## EXERCISE INSTRUCTIONS
List, from the lines below, each one with "APROVADA" in it.
——
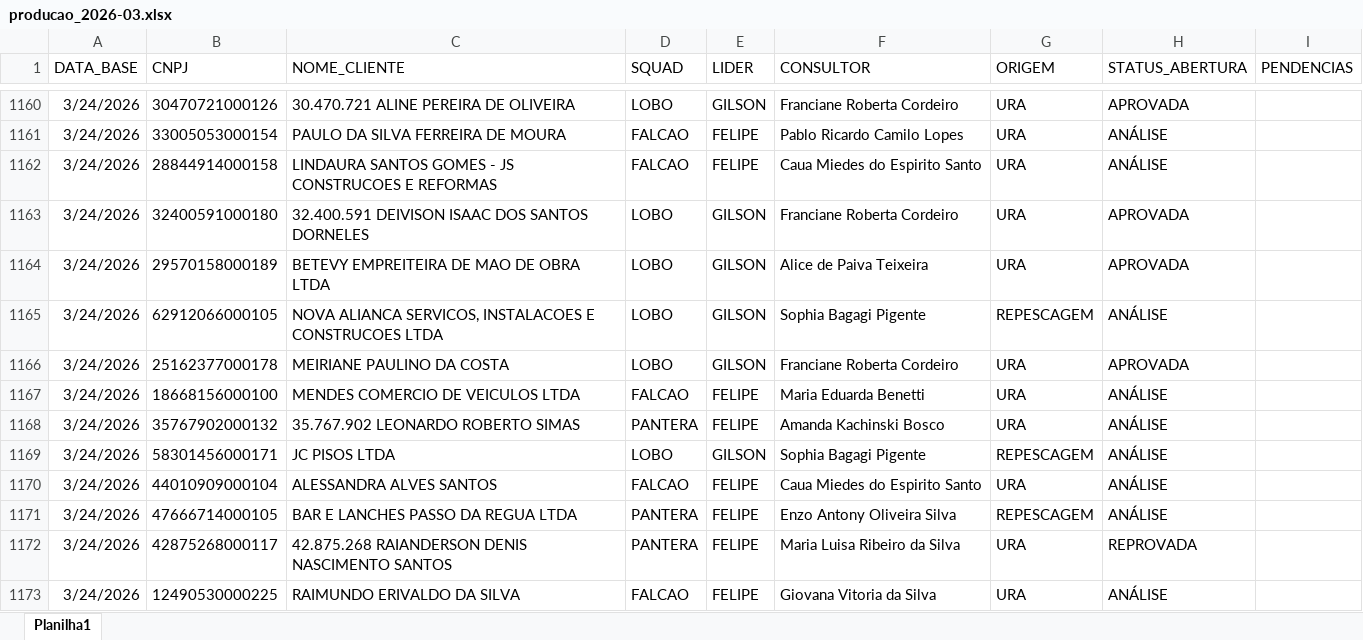
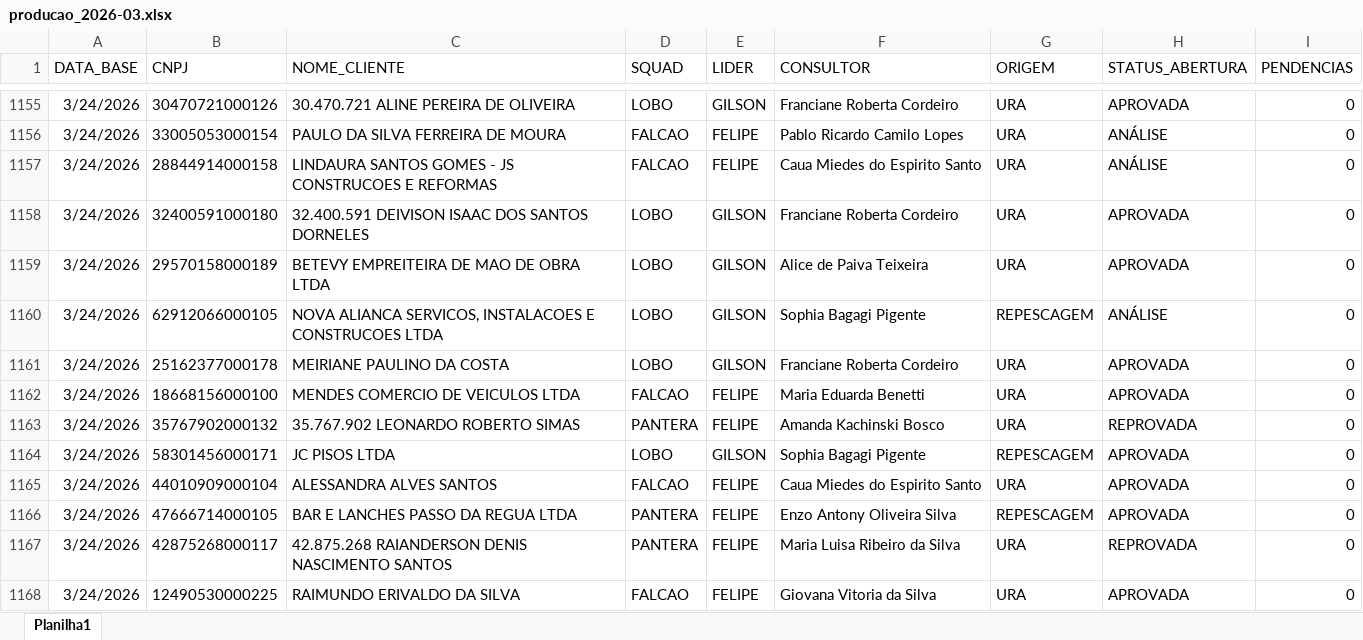
Before and after one commit to Augusto05/atlas, an Excel workbook: first-atlas/producao_2026-03.xlsx, sheet Planilha1, drawn as a sheet; only a part is shown, gaps mark what is left out; values as stored, in another font and other column widths than the file's, no borders; addresses are those after the commit; the diff covers the shown part only; the diff names each change by its address in the sheet, - before the commit and + after, or states it on an @@ line.

```diff
--- a/first-atlas/producao_2026-03.xlsx (sheet Planilha1)
+++ b/first-atlas/producao_2026-03.xlsx (sheet Planilha1)
-I1155:I1168 (PENDENCIAS): (empty)
+I1155:I1168 (PENDENCIAS): 0
-H1162 (STATUS_ABERTURA): ANÁLISE
+H1162 (STATUS_ABERTURA): APROVADA
-H1163 (STATUS_ABERTURA): ANÁLISE
+H1163 (STATUS_ABERTURA): REPROVADA
-H1164:H1166 (STATUS_ABERTURA): ANÁLISE
+H1164:H1166 (STATUS_ABERTURA): APROVADA
-H1168 (STATUS_ABERTURA): ANÁLISE
+H1168 (STATUS_ABERTURA): APROVADA
```
Also changed, not shown: 103 added rows, 5 removed rows and 124 edited cells elsewhere in this sheet, first-atlas/balde_2025-11.xlsx.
——
## ANSWER FOR THE TASK
+H1162 (STATUS_ABERTURA): APROVADA
+H1164:H1166 (STATUS_ABERTURA): APROVADA
+H1168 (STATUS_ABERTURA): APROVADA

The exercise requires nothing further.